* Records supplied
━━━
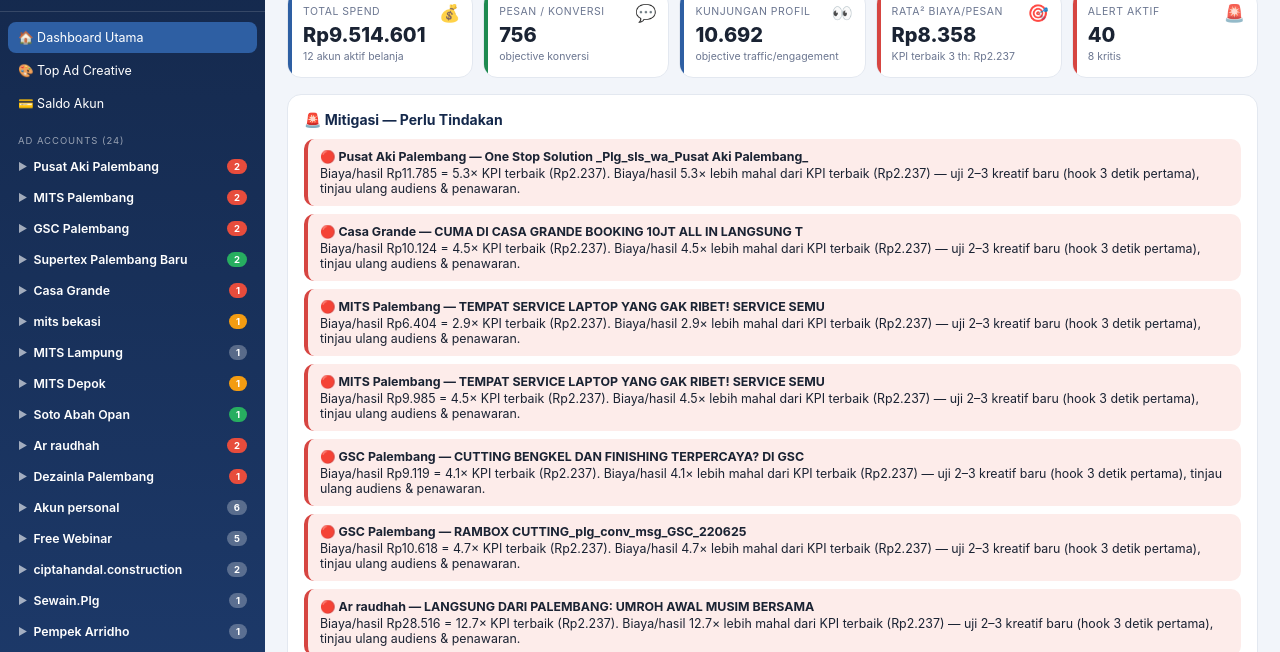
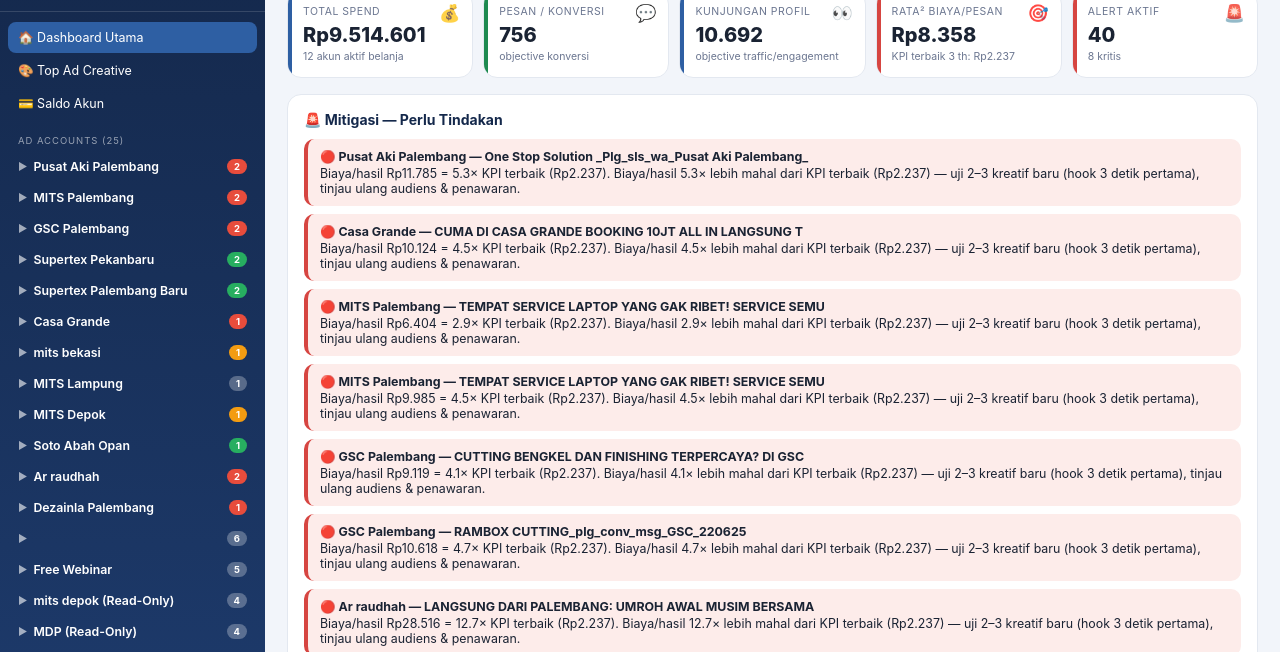
Before and after one commit to matra-metaads/matra-metaads.github.io, a plain HTML site: page index.html in a window 1280 px wide. Shown: the part 78-730 px from the top of the page. Drawn offline with nearby package versions, Linux system fonts and the light colour scheme.

Commit message:
Fix: daftar akun sidebar dibangun dinamis dari data.json (bukan hardcode) - Supertex Pekanbaru & akun baru otomatis muncul

```diff
--- a/index.html
+++ b/index.html
@@ -151,32 +151,7 @@
 /* ================= KONFIG ================= */
 const T_ENT = "mcp__05b282c1-0604-428a-8743-ab2eb1ea172d__ads_get_ad_entities";
 const T_CRE = "mcp__05b282c1-0604-428a-8743-ab2eb1ea172d__ads_get_creatives";
-const ACCOUNTS = [
- {id:"2042606409641383",n:"mits bekasi",bm:"Mits bekasi"},
- {id:"359291288835835",n:"Marco Digital Partner",bm:"Dezainla Lampung"},
- {id:"384735066169027",n:"Sewain.Plg",bm:"PALMART"},
- {id:"471872683854124",n:"Pempek Arridho",bm:"Pempek Arridho"},
- {id:"743985850072127",n:"Casa Grande",bm:"propertiandalan.official"},
- {id:"625642268907452",n:"GSC Palembang",bm:"Garuda Sriwijaya LLG"},
- {id:"446854857463883",n:"Ar raudhah",bm:"Palembang Berdaya"},
- {id:"1586327161793436",n:"BEI",bm:"SEANJOSHOPE"},
- {id:"844052517432490",n:"Toko Baju Sadira",bm:"Grosir Kaos Plg"},
- {id:"893185985622180",n:"Elco Mebeler",bm:"Eliterior Design"},
- {id:"447038580990478",n:"SKY Ads",bm:"PT Sultan Kreasi Yatra"},
- {id:"1130873525267013",n:"MITS Palembang",bm:"MDP"},
- {id:"571133569142790",n:"LRT. Ad",bm:"Marco Digital Partner"},
- {id:"2092078241237618",n:"MITS Lampung",bm:"potretpro.id"},
- {id:"517899474245276",n:"Sriwijaya Container",bm:"M. Rizki Saputra"},
- {id:"1344802100233726",n:"MITS Depok",bm:"MARCO"},
- {id:"1992458437847401",n:"Dezainla Palembang",bm:"Dezainla Creative Group"},
- {id:"1751468265792461",n:"Free Webinar",bm:"Mentoring Skill"},
- {id:"1102823551745916",n:"Khitan Space",bm:"Khitan Space"},
- {id:"1320443423106973",n:"ciptahandal.construction",bm:"ciptahandal"},
- {id:"4280909835483535",n:"Soto Abah Opan",bm:"sotoabahopan"},
- {id:"976116385181431",n:"Pusat Aki Palembang",bm:"Aki Murah Palembang"},
- {id:"1549292610159543",n:"Supertex Palembang Baru",bm:"supertex.palembang"},
- {id:"71219896",n:"Akun personal",bm:"(tanpa BM)"},
-];
+let ACCOUNTS = [];
 const DAYS={today:1,yesterday:1,last_7d:7,last_14d:14,last_30d:30};
 let DATA=[], OFFDATA=[], BENCH=null, ADS_CACHE={}, CRE_CACHE={}, SALDO={}, openAcc={}, curView={type:"dash"};
 let charts=[]; let CURKEY=null;
@@ -203,6 +178,7 @@
   META=j;
   const periods = j.periods || {"last_7d":{label:j.period_label||"7 hari terakhir",days:j.days||7,campaigns:j.campaigns||[]}};
   META.periods = periods;
+  { const accMap={}; Object.keys(periods).forEach(k=>{ (periods[k].campaigns||[]).forEach(c=>{ if(c.acctId && !accMap[c.acctId]) accMap[c.acctId]={id:c.acctId,n:c.acct,bm:c.bm}; }); }); ACCOUNTS = Object.values(accMap); }
   let cur = localStorage.getItem("ma_web_period"); if(!cur || !periods[cur]) cur = j.default || Object.keys(periods)[0];
   const sel = document.getElementById("period");
   if(sel){ sel.style.display=""; sel.innerHTML = Object.keys(periods).map(k=>'<option value="'+k+'"'+(k===cur?" selected":"")+'>'+esc(periods[k].label||k)+'</option>').join(""); }
```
━━━
* Directions
A verbatim copy of every entry is wanted; the pictures stay out of it.

* Answer to this task
Before and after one commit to matra-metaads/matra-metaads.github.io, a plain HTML site: page index.html in a window 1280 px wide. Shown: the part 78-730 px from the top of the page. Drawn offline with nearby package versions, Linux system fonts and the light colour scheme.

Commit message:
Fix: daftar akun sidebar dibangun dinamis dari data.json (bukan hardcode) - Supertex Pekanbaru & akun baru otomatis muncul

```diff
--- a/index.html
+++ b/index.html
@@ -151,32 +151,7 @@
 /* ================= KONFIG ================= */
 const T_ENT = "mcp__05b282c1-0604-428a-8743-ab2eb1ea172d__ads_get_ad_entities";
 const T_CRE = "mcp__05b282c1-0604-428a-8743-ab2eb1ea172d__ads_get_creatives";
-const ACCOUNTS = [
- {id:"2042606409641383",n:"mits bekasi",bm:"Mits bekasi"},
- {id:"359291288835835",n:"Marco Digital Partner",bm:"Dezainla Lampung"},
- {id:"384735066169027",n:"Sewain.Plg",bm:"PALMART"},
- {id:"471872683854124",n:"Pempek Arridho",bm:"Pempek Arridho"},
- {id:"743985850072127",n:"Casa Grande",bm:"propertiandalan.official"},
- {id:"625642268907452",n:"GSC Palembang",bm:"Garuda Sriwijaya LLG"},
- {id:"446854857463883",n:"Ar raudhah",bm:"Palembang Berdaya"},
- {id:"1586327161793436",n:"BEI",bm:"SEANJOSHOPE"},
- {id:"844052517432490",n:"Toko Baju Sadira",bm:"Grosir Kaos Plg"},
- {id:"893185985622180",n:"Elco Mebeler",bm:"Eliterior Design"},
- {id:"447038580990478",n:"SKY Ads",bm:"PT Sultan Kreasi Yatra"},
- {id:"1130873525267013",n:"MITS Palembang",bm:"MDP"},
- {id:"571133569142790",n:"LRT. Ad",bm:"Marco Digital Partner"},
- {id:"2092078241237618",n:"MITS Lampung",bm:"potretpro.id"},
- {id:"517899474245276",n:"Sriwijaya Container",bm:"M. Rizki Saputra"},
- {id:"1344802100233726",n:"MITS Depok",bm:"MARCO"},
- {id:"1992458437847401",n:"Dezainla Palembang",bm:"Dezainla Creative Group"},
- {id:"1751468265792461",n:"Free Webinar",bm:"Mentoring Skill"},
- {id:"1102823551745916",n:"Khitan Space",bm:"Khitan Space"},
- {id:"1320443423106973",n:"ciptahandal.construction",bm:"ciptahandal"},
- {id:"4280909835483535",n:"Soto Abah Opan",bm:"sotoabahopan"},
- {id:"976116385181431",n:"Pusat Aki Palembang",bm:"Aki Murah Palembang"},
- {id:"1549292610159543",n:"Supertex Palembang Baru",bm:"supertex.palembang"},
- {id:"71219896",n:"Akun personal",bm:"(tanpa BM)"},
-];
+let ACCOUNTS = [];
 const DAYS={today:1,yesterday:1,last_7d:7,last_14d:14,last_30d:30};
 let DATA=[], OFFDATA=[], BENCH=null, ADS_CACHE={}, CRE_CACHE={}, SALDO={}, openAcc={}, curView={type:"dash"};
 let charts=[]; let CURKEY=null;
@@ -203,6 +178,7 @@
   META=j;
   const periods = j.periods || {"last_7d":{label:j.period_label||"7 hari terakhir",days:j.days||7,campaigns:j.campaigns||[]}};
   META.periods = periods;
+  { const accMap={}; Object.keys(periods).forEach(k=>{ (periods[k].campaigns||[]).forEach(c=>{ if(c.acctId && !accMap[c.acctId]) accMap[c.acctId]={id:c.acctId,n:c.acct,bm:c.bm}; }); }); ACCOUNTS = Object.values(accMap); }
   let cur = localStorage.getItem("ma_web_period"); if(!cur || !periods[cur]) cur = j.default || Object.keys(periods)[0];
   const sel = document.getElementById("period");
   if(sel){ sel.style.display=""; sel.innerHTML = Object.keys(periods).map(k=>'<option value="'+k+'"'+(k===cur?" selected":"")+'>'+esc(periods[k].label||k)+'</option>').join(""); }
```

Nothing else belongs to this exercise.